JEFFERSON CITY — The Missouri Senate approved up to $240 million in tax credits during eight years to Bombardier, a Canadian aircraft company, that supporters say could bring 2,100 new jobs to the state.
Although the tax credits are aimed at attracting a jet-manufacturing plant in Kansas City, it was a senator from there who delivered the first attacks against the proposal.
Sen. Matt Bartle, R—Lee’s Summit, said it was a mistake to invest tax resources into manufacturing when the economic future for the state lies with new technologies.
“Americans are unwilling to work for the going rate for manufacturing, and it’s been this way for 50 years,” Bartle said. “For 50 years, manufacturing jobs have been moving to countries where the wage base will work for less.”
Critics in the Senate also voiced doubts about the future of the company.

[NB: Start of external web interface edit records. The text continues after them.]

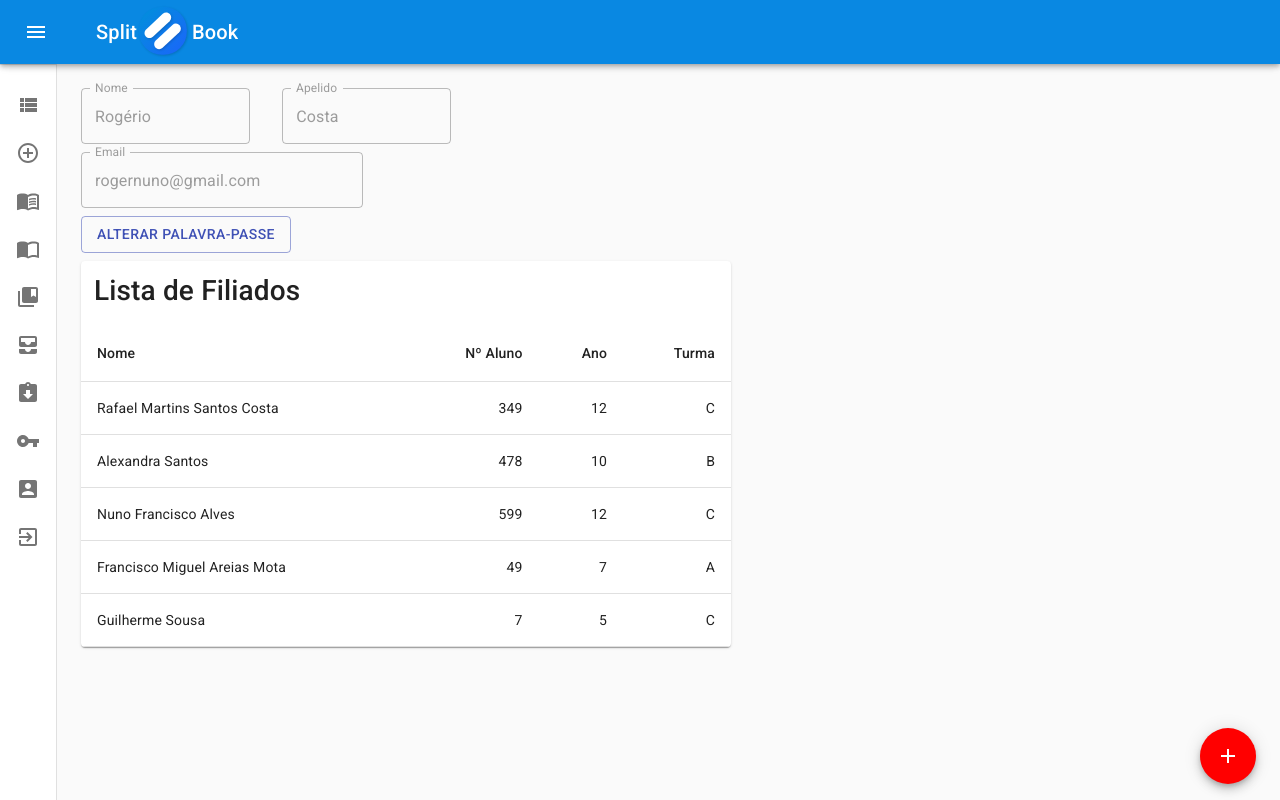
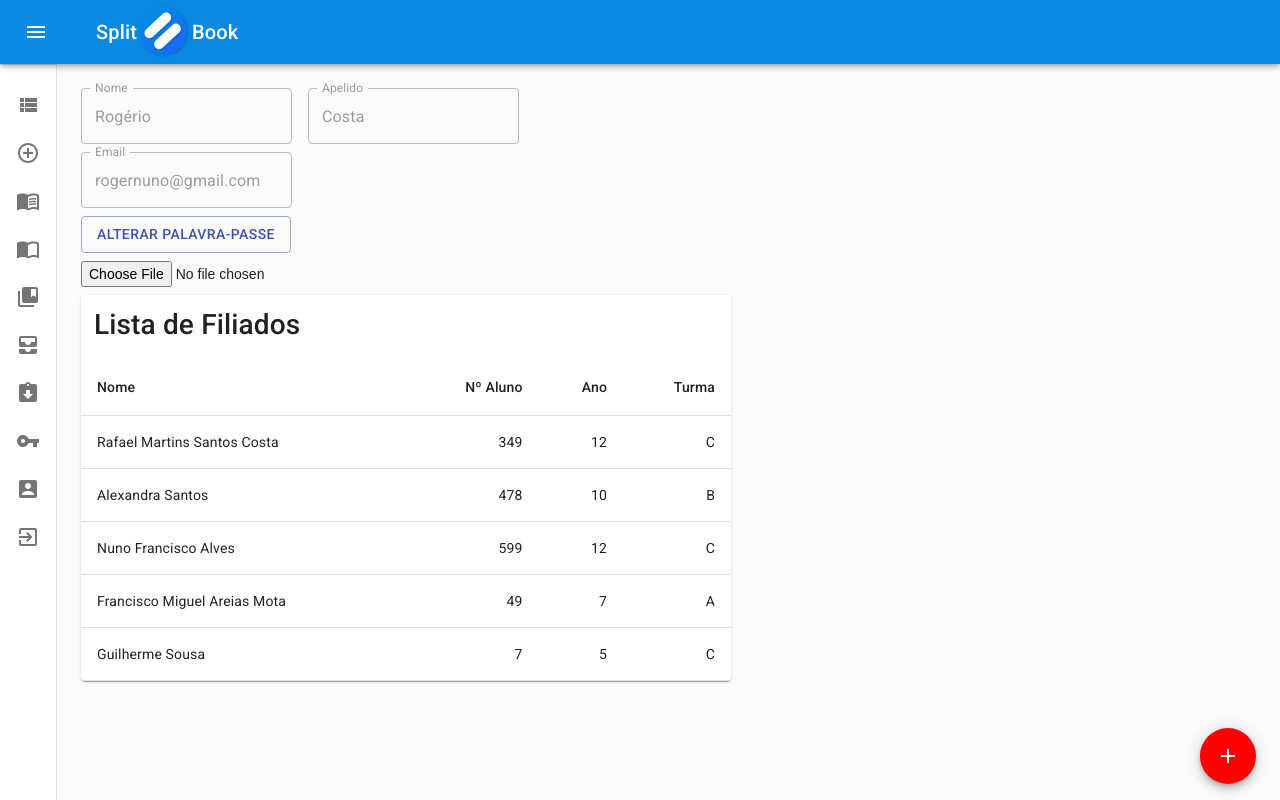
Before and after one commit to SplitBook/splitbook-frontend, a React (Create React App) app: page /app/account in a window 1280 px wide. Built offline with nearby package versions, Linux system fonts and the light colour scheme; the HTML template or start-up script is replaced by a standard one.

Commit message:
upload file and ...

```diff
--- a/package.json
+++ b/package.json
@@ -20,6 +20,7 @@
     "react-dom": "^16.13.1",
     "react-grid-system": "^6.3.0",
     "react-icons": "^3.9.0",
+    "react-images-upload": "^1.2.8",
     "react-router": "^5.1.2",
     "react-router-dom": "^5.1.2",
     "react-scripts": "3.4.1",
--- a/src/pages/Components/TableRequisicoesEE.js
+++ b/src/pages/Components/TableRequisicoesEE.js
@@ -1,21 +1,8 @@
 import React from 'react';
 import MaterialTable from 'material-table';
-import Button from '@material-ui/core/Button';
-import Dialog from '@material-ui/core/Dialog';
-import DialogActions from '@material-ui/core/DialogActions';
-import DialogContent from '@material-ui/core/DialogContent';
-import DialogContentText from '@material-ui/core/DialogContentText';
-import DialogTitle from '@material-ui/core/DialogTitle';
-import Slide from '@material-ui/core/Slide';
-
-const Transition = React.forwardRef(function Transition(props, ref) {
-  return <Slide direction="up" ref={ref} {...props} />;
-});
 
 
 export default function MaterialTableDemo({idStatus}) {
-  const [open, setOpen] = React.useState(false);
-  const [show, setShow] = React.useState(true);
   const [state, setState] = React.useState({
     columns: [
       { title: 'Nº Aluno', field: 'num'},
@@ -29,19 +16,6 @@ export default function MaterialTableDemo({idStatus}) {
     ],
   });
 
-  /*function guardar(){
-    console.log(state.data)
-  }*/
-
-  const handleClickOpen = () => {
-    setOpen(true);
-  };
-
-  const handleClose = () => {
-    setOpen(false);
-    setShow(true)
-  };
-
   if(idStatus===1)
   return (
     <>
@@ -49,48 +23,20 @@ export default function MaterialTableDemo({idStatus}) {
       title="Requisições"
       columns={state.columns}
       data={state.data}
-
       editable={{
           onRowDelete: (oldData) =>
           new Promise((resolve) => {
             setTimeout(() => {
               resolve();
-              setShow(false)
               setState((prevState) => {
                 const data = [...prevState.data];
                 data.splice(data.indexOf(oldData), 1);
                 return { ...prevState, data };
-
               });
             }, 600);
           }),
       }}
     />
-    <Button className="btnMargin" variant="outlined" onClick={handleClickOpen} color="primary" disabled={show}>
-        GUARDAR
-    </Button>
-    <Dialog
-        open={open}
-        TransitionComponent={Transition}
-        keepMounted
-        aria-labelledby="alert-dialog-slide-title"
-        aria-describedby="alert-dialog-slide-description"
-      >
-        <DialogTitle id="alert-dialog-slide-title">{"Tem a certeza que pretende guardar as alterações?"}</DialogTitle>
-        <DialogContent>
-          <DialogContentText id="alert-dialog-slide-description">
-            Os dados antigos serão removidos de forma definitiva.
-          </DialogContentText>
-        </DialogContent>
-        <DialogActions>
-          <Button onClick={handleClose} color="primary">
-            Cancelar
-          </Button>
-          <Button onClick={handleClose} color="primary">
-            Continuar
-          </Button>
-        </DialogActions>
-      </Dialog>
     </>
   );
   else{
@@ -102,5 +48,4 @@ export default function MaterialTableDemo({idStatus}) {
       />
     );
   }
-
 }
--- a/src/pages/app/AccountPage.js
+++ b/src/pages/app/AccountPage.js
@@ -8,7 +8,9 @@ import DialogActions from '@material-ui/core/DialogActions';
 import DialogContent from '@material-ui/core/DialogContent';
 import DialogTitle from '@material-ui/core/DialogTitle';
 import DialogContentText from '@material-ui/core/DialogContentText';
+import ImageUploader from 'react-images-upload';
 import './AppStyles.css'
+
 
 export default function AccountPage(){
   const [open, setOpen] = React.useState(false);
@@ -51,24 +53,28 @@ export default function AccountPage(){
     setPass3(event.target.value)
   };
 
+  const fileSelectedHandler = (event) => {
+    console.log(event.target.files[0])
+  }
+
+
     return (
       <>
-      <Grid container spacing={4}>
-        <Grid item xs={2} >
+      <Grid container spacing={2}>
+        <Grid item >
           <TextField id="outlined-basic" label="Nome" variant="outlined" value="Rogério" disabled/>
         </Grid>
-        <Grid item xs={2} >
+        <Grid item >
           <TextField id="outlined-basic" label="Apelido" variant="outlined" value="Costa" disabled/>
         </Grid>
       </Grid>
       <Grid container spacing={2}>
-        <Grid item xs={3}>
+        <Grid item >
           <TextField id="outlined-basic" label="Email" variant="outlined" className="maxwidth" value="rogernuno@gmail.com" disabled/>
         </Grid>
-
       </Grid>
       <Grid container spacing={2}>
-        <Grid item xs={3}>
+        <Grid item >
           <Button variant="outlined" color="primary" onClick={handleClickOpen}>
             Alterar palavra-passe
           </Button>
@@ -76,9 +82,18 @@ export default function AccountPage(){
       </Grid>
       <Grid container spacing={2}>
         <Grid item >
+          <div>
+            <input type="file" name="file" onChange={fileSelectedHandler}/>
+          </div>
+        </Grid>
+      </Grid>
+
+      <Grid container spacing={2}>
+        <Grid item >
           <ListaFiliados/>
         </Grid>
       </Grid>
+
 
       <Dialog
         open={open}
--- a/src/pages/app/SelectGroup.js
+++ b/src/pages/app/SelectGroup.js
@@ -14,6 +14,7 @@ import PersonIcon from '@material-ui/icons/Person';
 //import Typography from '@material-ui/core/Typography';
 import { blue } from '@material-ui/core/colors';
 import Cookies from 'universal-cookie';
+import './AppStyles.css';
 
 const emails = ['Professor', 'Encarregado de Educação', 'Docente'];
 
@@ -39,6 +40,7 @@ function SimpleDialog(props) {
   };
 
   return (
+    <>
     <Dialog  aria-labelledby="simple-dialog-title" open={open}>
         <DialogTitle id="simple-dialog-title">Entrar como:</DialogTitle>
         <List>
@@ -54,6 +56,7 @@ function SimpleDialog(props) {
             ))}
         </List>
     </Dialog>
+    </>
   );
 }
 
--- a/src/pages/auth/Login.js
+++ b/src/pages/auth/Login.js
@@ -64,7 +64,7 @@ export default function Login({ history,props}){
                 <div>
                 <Snackbar open={open} autoHideDuration={5000} onClose={handleClose}>
                     <Alert onClose={handleClose} severity="error">
-                    Credênciais incorretas!
+                    Acesso Negado!
                     </Alert>
                 </Snackbar>
                 </div>
```
Also changed, not shown: src/pages/app/AppStyles.css (line endings or trailing spaces), 1 other file (tests, documents, lock files or other folders).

“We don’t know the aircraft manufacturing business,” Bartle said. “We don’t know it’s prospects. We don’t know its overall health in the current marketplace. We’re buying $240 million of junk bonds.”
The bill’s sponsor is the Senate’s GOP leader, Sen. Charlie Shields, R—St. Joseph. He said the bill would require the company to refund the tax credits after the plant became operational.
“This has a positive direct internal rate of return requirement in the legislation,” Shields said.
Legislators said they were concerned that they were investing in a foreign company rather than a Missouri based company.
“We’re giving this French-Canadian company a quarter-billion dollar tax cut. One company that’s not an American company, and one company that’s not a Missouri-based company. We are voting today to prefer this French-Canadian company over every other employer in the state of Missouri,” Bartle said.
Supporters replied that the high-salary jobs required by the bill, along with the requirement for health insurance coverage, would benefit Missouri workers. Shields said the company is expected to hire about 2,100 jobs for the plant.
During the opening hours of debate Thursday, Shields addressed the personal relationship of the governor’s family with the company.
Shields acknowledged that Gov. Matt Blunt’s sister, Amy Blunt, worked for a Kansas City law firm retained by Bombardier.
Shields argued against amendments that would have prohibited relatives of the administration from working for the aircraft company.
“I don’t think that we ought to be in that business of taking people and putting them out of a job,” Shields said.
Sen. Rita Days, D—St. Louis, said that it’s not uncommon for legislators to take advantage of their positions by voting to create new jobs for themselves.
The tax-credit proposal now goes back to the House which had approved a $880 million package of tax credits for the Canadian firm.
The House can accept the $240 million Senate plan and demand a conference committee to work out the differences in the remaining two weeks of the legislative session.